As luck would have it, someone (Jonathan Roberts) had already made FOI requests to 31 councils for information about their public facilities, including toilets, including many in Wales, through the website What Do They Know?, so they only had to follow up on a few of these.
Lizzie wrote our request based on the advice from that site and feedback from Owen Boswarva following a previous blog post. Our request can be read at the end of this post.
Did it work? At last count, We had responses from 199 councils, equivalent to a response rate of 63%, in excess of our 50% target.
We were still waiting for a reply from 115 councils. A few had been chased 4 times as the 20-day period had passed without response. Of those that replied, the majority have sent data (or a pdf of data). A minority have directed us to the information already on their website. A couple have sent links to pre-existing open data. At least 1 council asked us to foot the bill, requesting £450 for the data to be collected. We declined.
Next we have to unpick what we can actually do with the data.
Whilst The Great British Public Toilet Map is a non-commercial use, the map does have to be sustainable, so we need the option to use the data for commercial purposes too.
Guidance shared by @_datapreneur about Section 102 of the Protection of Freedoms Act 2012 says that datasets have to be made available for re-use, including for commercial purposes, if certain conditions are met.

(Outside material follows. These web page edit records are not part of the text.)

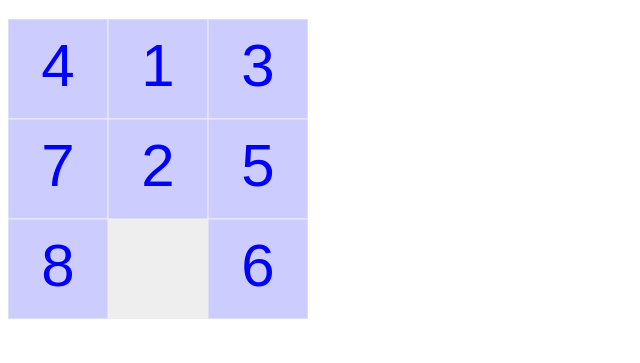
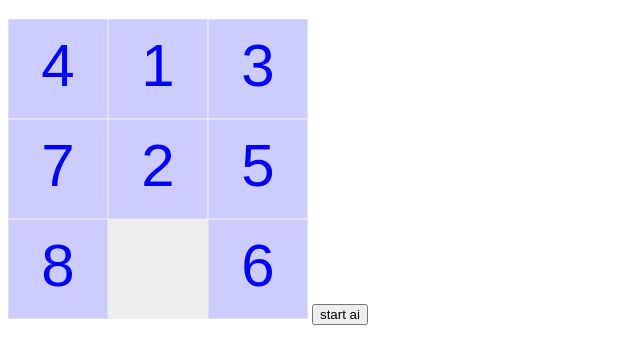
Before and after one commit to zaza19alinochka/zaza19alinochka.githab.io, a plain HTML site: page src/index.html in a window 1280 px wide. Shown: the part 87-450 px from the top of the page, without its empty margins (0-640 px from the left). Drawn offline with Linux system fonts and the light colour scheme.

Commit message:
Update index.html

```diff
--- a/src/index.html
+++ b/src/index.html
@@ -11,6 +11,7 @@
 <a href="https://t.me/z_04_zaza" >Телеграмм</a>
 	<h1>Eight</h1>
         <canvas id="canvas" width=300 height=300></canvas>
+	<button id="btn_start_ai">start ai</button>
         <script src="../main.js" type="module"></script>
 </body>
 </html>
```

Does the toilet data fit this description? I think it does. So long as the council ‘own’ the data it is theirs to release for re-use.
An exception would be Ordnance Survey location data. I’m also not sure about toilets provided by a third company, e.g. the Superloos. Could they ‘own the rights’ to the information about their opening hours, rather than the councils, for example? Is that even practical? At what point is information simply in the public domain?
At least one council has decided to share the information under EIR (Environmental Information Regulations) instead of the FOI Act, which makes things different again.
And what about the councils who specifically said it could only be used by The Great British Public Toilet Map, and for non-commercial gain? If they had no right to, are we ignoring them at our peril?
My next task it to get to the bottom of these questions, hopefully in a way which doesn’t involve extensive back-and-forth email conversations with 300 separate councils.
Suggestions, as always, are extremely welcome.
Dear ### Council,
We are writing to request details of your public toilet provision. We intend to use this information as open data for the Great British Public Toilet Map. This is a project started by the Royal College of Art and funded by the Nominet Trust to make it easier for people, in particular those with reduced continence, to find toilets.
Please treat this as a request for information under both the Freedom of Information Act 2000 and under the Re-Use of Public Sector Information Regulations 2005, we request a dataset that covers all your toilet provision including public, library, parks and associated offices (one- stop offices for council tax payment etc). In short any toilet provision you offer to members of the public including those under any community toilet scheme you may have in operation. The specific data we require, if held by the Council, is:
– the longitude and latitude / postcode / exact location
– Opening times
– If there is a cost to use the facility
– Male / female
– Disabled access (including RADAR scheme)
– Baby changing (male and/or female)
– specialist provision such as urinals and/or squatting toilets
We request that this data is provided to us via email and if possible in a spreadsheet (XLS) format. We also request that this data is provided under licence that allows reuse, ideally the Open Government Licence.
Thank you for your time and consideration in this matter,
The Great British Public Toilet Map